Vice President Joe Biden tells the Financial Times — interestingly, a British-based paper — today that Europe, by itself, can handle Libya, while the U.S. deals with more pressing concerns — like Egypt. “If the Lord Almighty extricated the U.S. out of NATO and dropped it on the planet of Mars so we were no longer participating, it is bizarre to suggest that NATO and the rest of the world lacks the capacity to deal with Libya — it does not,” Biden said. “Occasionally other countries lack the will, but this is not about capacity.” Biden said the U.S. needed to decide whether it should be “focusing on Iran, Egypt, North Korea, Afghanistan [and] Pakistan” — or Libya. “We can’t do it all,” he said.

That’s red meat to conservative hawks like John Bolton, the former U.S. ambassador to the U.N. “Our Nobel Peace Prize-winning president has gotten things badly wrong,” he writes in this morning’s New York Post. “By demanding Moammar Khadafy’s ouster while restricting US military force to the more limited objective of protecting innocent civilians, President Obama has set himself up for massive strategic failure.” He called for the U.S. to return to the military lead role in Libya and bomb the sand out of Gaddafi and his forces, or else risk another Vietnam.
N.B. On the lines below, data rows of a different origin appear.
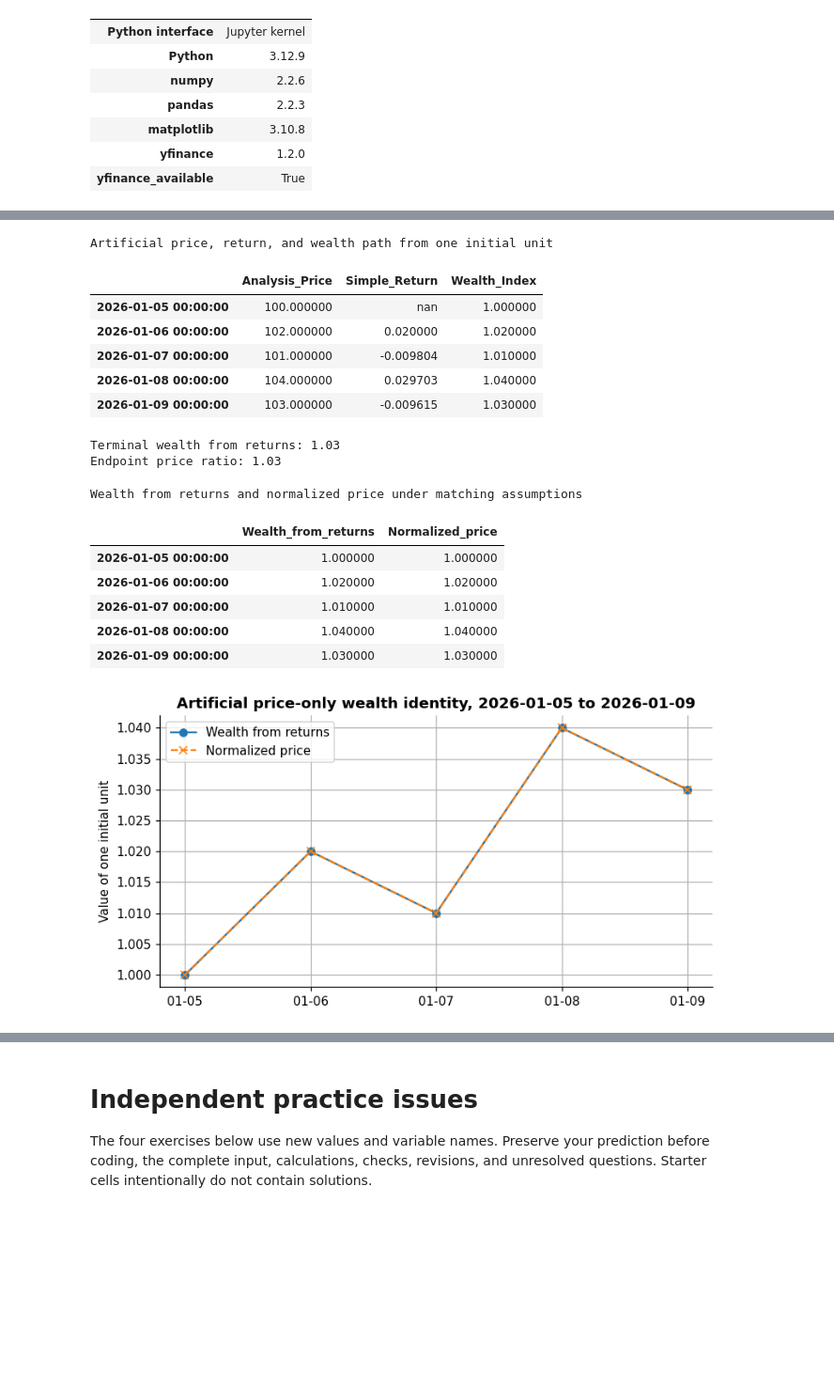
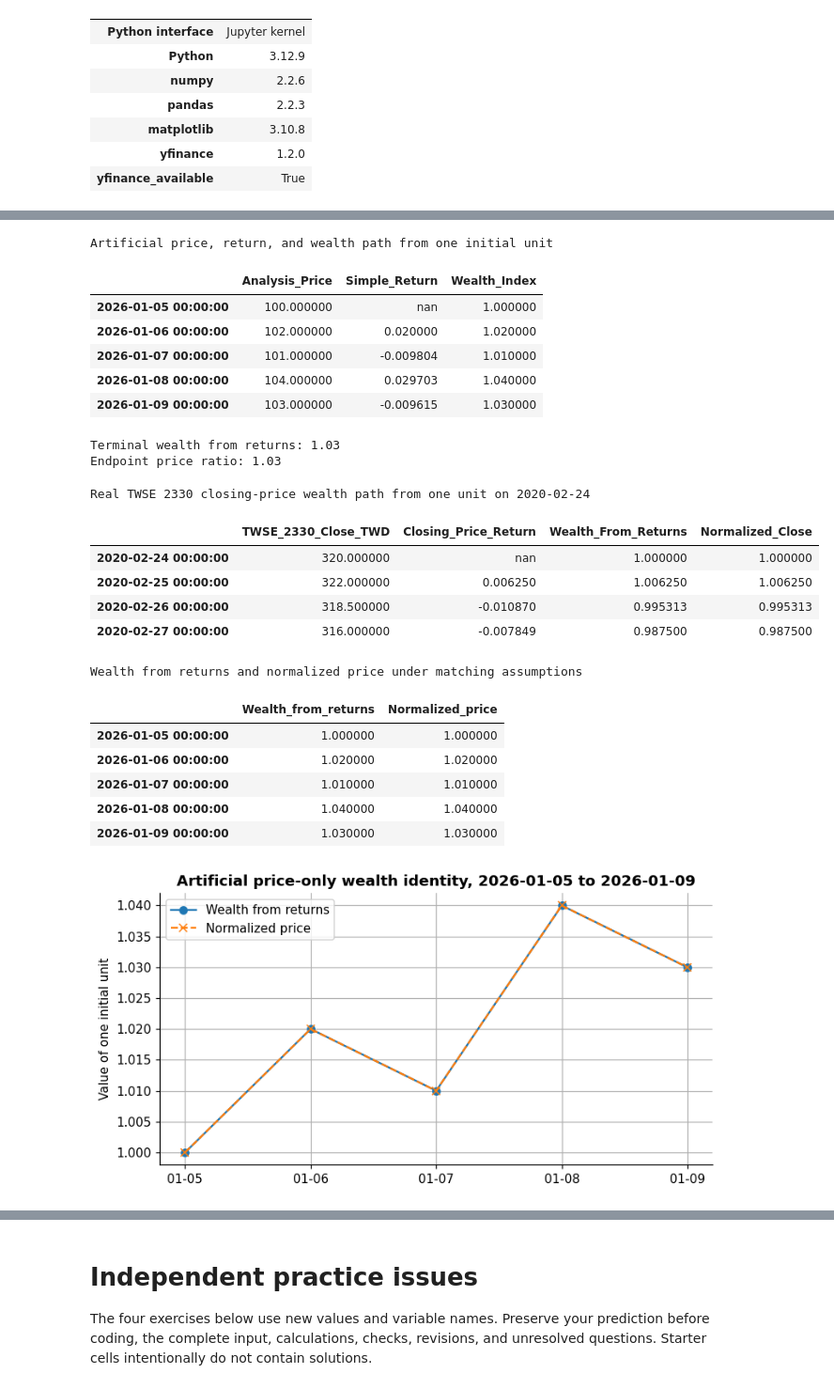
Before and after one commit to KennethWYLee/FinTech, a Jupyter notebook: course/02/week2_main.ipynb, the cells around one changed output, grey strips where cells are left out. Shown at 94% size. Saved outputs shown, nothing was run; the diff lists cells and outputs as text; code cells hidden in the pictures; blank space fills up the shorter version.

```diff
--- a/course/02/week2_main.ipynb
+++ b/course/02/week2_main.ipynb
@@ -197,6 +197,14 @@ plt.rcParams.update(
     }
 )
 
+
+def show_figure_with_alt_text(figure, alt_text):
+    # Display one matplotlib figure with alternative text in notebook output.
+    if not isinstance(alt_text, str) or not alt_text.strip():
+        raise ValueError("Figure alternative text must be a nonempty string.")
+    display(figure, metadata={"image/png": {"alt": alt_text.strip()}})
+    plt.close(figure)
+
 environment = pd.Series(
     {
         "Python interface": "Jupyter kernel",
@@ -1617,6 +2135,27 @@ terminal_from_prices = analysis_price.iloc[-1] / analysis_price.iloc[0]
 
 print("Terminal wealth from returns:", terminal_from_returns)
 print("Endpoint price ratio:", terminal_from_prices)
+
+twse_2330_wealth_from_returns = (
+    1.0 + twse_2330_compounding_returns.fillna(0.0)
+).cumprod().rename("Wealth_From_Returns")
+twse_2330_normalized_close = (
+    twse_2330_compounding_prices / twse_2330_compounding_prices.iloc[0]
+).rename("Normalized_Close")
+twse_2330_wealth_path = pd.concat(
+    [
+        twse_2330_compounding_prices,
+        twse_2330_compounding_returns,
+        twse_2330_wealth_from_returns,
+        twse_2330_normalized_close,
+    ],
+    axis=1,
+)
+display(
+    twse_2330_wealth_path.round(8).style.set_caption(
+        "Real TWSE 2330 closing-price wealth path from one unit on 2020-02-24"
+    )
+)
 
 wealth_identity_plot = pd.DataFrame(
     {
@@ -1635,41 +2174,56 @@ ax.plot(
     wealth_identity_plot["Wealth_from_returns"],
     marker="o",
     linestyle="-",
     label="Wealth from returns",
 )
 ax.plot(
     wealth_identity_plot.index,
     wealth_identity_plot["Normalized_price"],
     marker="x",
     linestyle="--",
     label="Normalized price",
 )
 ax.set_ylabel("Value of one initial unit")
 ax.set_title("Artificial price-only wealth identity, 2026-01-05 to 2026-01-09")
 ax.set_xticks(wealth_identity_plot.index, wealth_identity_plot.index.strftime("%m-%d"))
 ax.legend()
 plt.tight_layout()
-plt.show()
+show_figure_with_alt_text(
+    fig,
+    "Artificial wealth from consecutive returns overlaps the normalized price path, "
+    "moving from 1.00 to 1.03 between 2026-01-05 and 2026-01-09.",
+)
 
 assert np.isclose(wealth_index.iloc[0], 1.0)
 assert np.isclose(terminal_from_returns, terminal_from_prices)
+assert np.allclose(
+    twse_2330_wealth_path["Wealth_From_Returns"],
+    twse_2330_wealth_path["Normalized_Close"],
+)
+assert np.isclose(twse_2330_wealth_path["Wealth_From_Returns"].iloc[-1], 0.9875)
 # %% [output]
 Artificial price, return, and wealth path from one initial unit
 |  | Analysis_Price | Simple_Return | Wealth_Index |
 | 2026-01-05 00:00:00 | 100.000000 | nan | 1.000000 |
 | 2026-01-06 00:00:00 | 102.000000 | 0.020000 | 1.020000 |
 | 2026-01-07 00:00:00 | 101.000000 | -0.009804 | 1.010000 |
 | 2026-01-08 00:00:00 | 104.000000 | 0.029703 | 1.040000 |
 | 2026-01-09 00:00:00 | 103.000000 | -0.009615 | 1.030000 |
 Terminal wealth from returns: 1.03
 Endpoint price ratio: 1.03
-Wealth from returns and normalized price under matching assumptions
+Real TWSE 2330 closing-price wealth path from one unit on 2020-02-24
-|  | Wealth_from_returns | Normalized_price |
-| 2026-01-05 00:00:00 | 1.000000 | 1.000000 |
-| 2026-01-06 00:00:00 | 1.020000 | 1.020000 |
-| 2026-01-07 00:00:00 | 1.010000 | 1.010000 |
-| 2026-01-08 00:00:00 | 1.040000 | 1.040000 |
-| 2026-01-09 00:00:00 | 1.030000 | 1.030000 |
+|  | TWSE_2330_Close_TWD | Closing_Price_Return | Wealth_From_Returns | Normalized_Close |
+| 2020-02-24 00:00:00 | 320.000000 | nan | 1.000000 | 1.000000 |
+| 2020-02-25 00:00:00 | 322.000000 | 0.006250 | 1.006250 | 1.006250 |
+| 2020-02-26 00:00:00 | 318.500000 | -0.010870 | 0.995313 | 0.995313 |
+| 2020-02-27 00:00:00 | 316.000000 | -0.007849 | 0.987500 | 0.987500 |
+Wealth from returns and normalized price under matching assumptions
+|  | Wealth_from_returns | Normalized_price |
+| 2026-01-05 00:00:00 | 1.000000 | 1.000000 |
+| 2026-01-06 00:00:00 | 1.020000 | 1.020000 |
+| 2026-01-07 00:00:00 | 1.010000 | 1.010000 |
+| 2026-01-08 00:00:00 | 1.040000 | 1.040000 |
+| 2026-01-09 00:00:00 | 1.030000 | 1.030000 |
 [figure]
 # %% [markdown]
 ### Interpret the output
```
Also changed, not shown: parts of 64 cells of this notebook.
No backer of Colin Powell’s doctrine of overwhelming force will be sated by the handfuls of advisers the three European nations have said they will send to help the Libyan rebels. Meanwhile, Gaddafi continues his brutality in Misrata. “Reportedly one cluster bomb exploded just a few hundred metres from Misrata hospital, and other reports suggest at least two medical clinics have been hit by mortars or sniper fire,” UN High Commissioner for Human Rights Navi Pillay said in a statement. “There are also repeated reports of snipers deliberately targeting civilians in Misrata, as well as in other Libyan towns.” Hundreds have died in the past three weeks inside the city.

The problem here is in the execution. The U.S. is always enchanted with using a dimmer switch over the dining-room table — to use an inapt metaphor — when military force works best as a simply on-off switch. Once guns, missiles and bombs become part of the postal service — designed to send messages, rather than kill, destroy and get out — conflicts drag on, enemies are emboldened, and they actually get used to the pulled-punch pounding, once they discover they can survive despite it.

Libya says the British effort is doomed. “This is an impossible mission,” Khaled Kaim, Libya’s deputy foreign minister, told the AP. “To organize who? They [the rebels] are different groups. There is no leader. They are not well-organized, and I am sure it will be a failure.”

They are not well-organized, and I am sure it will be a failure.

At this point in time — especially to the innocents of Misrata — he could have been speaking of either side.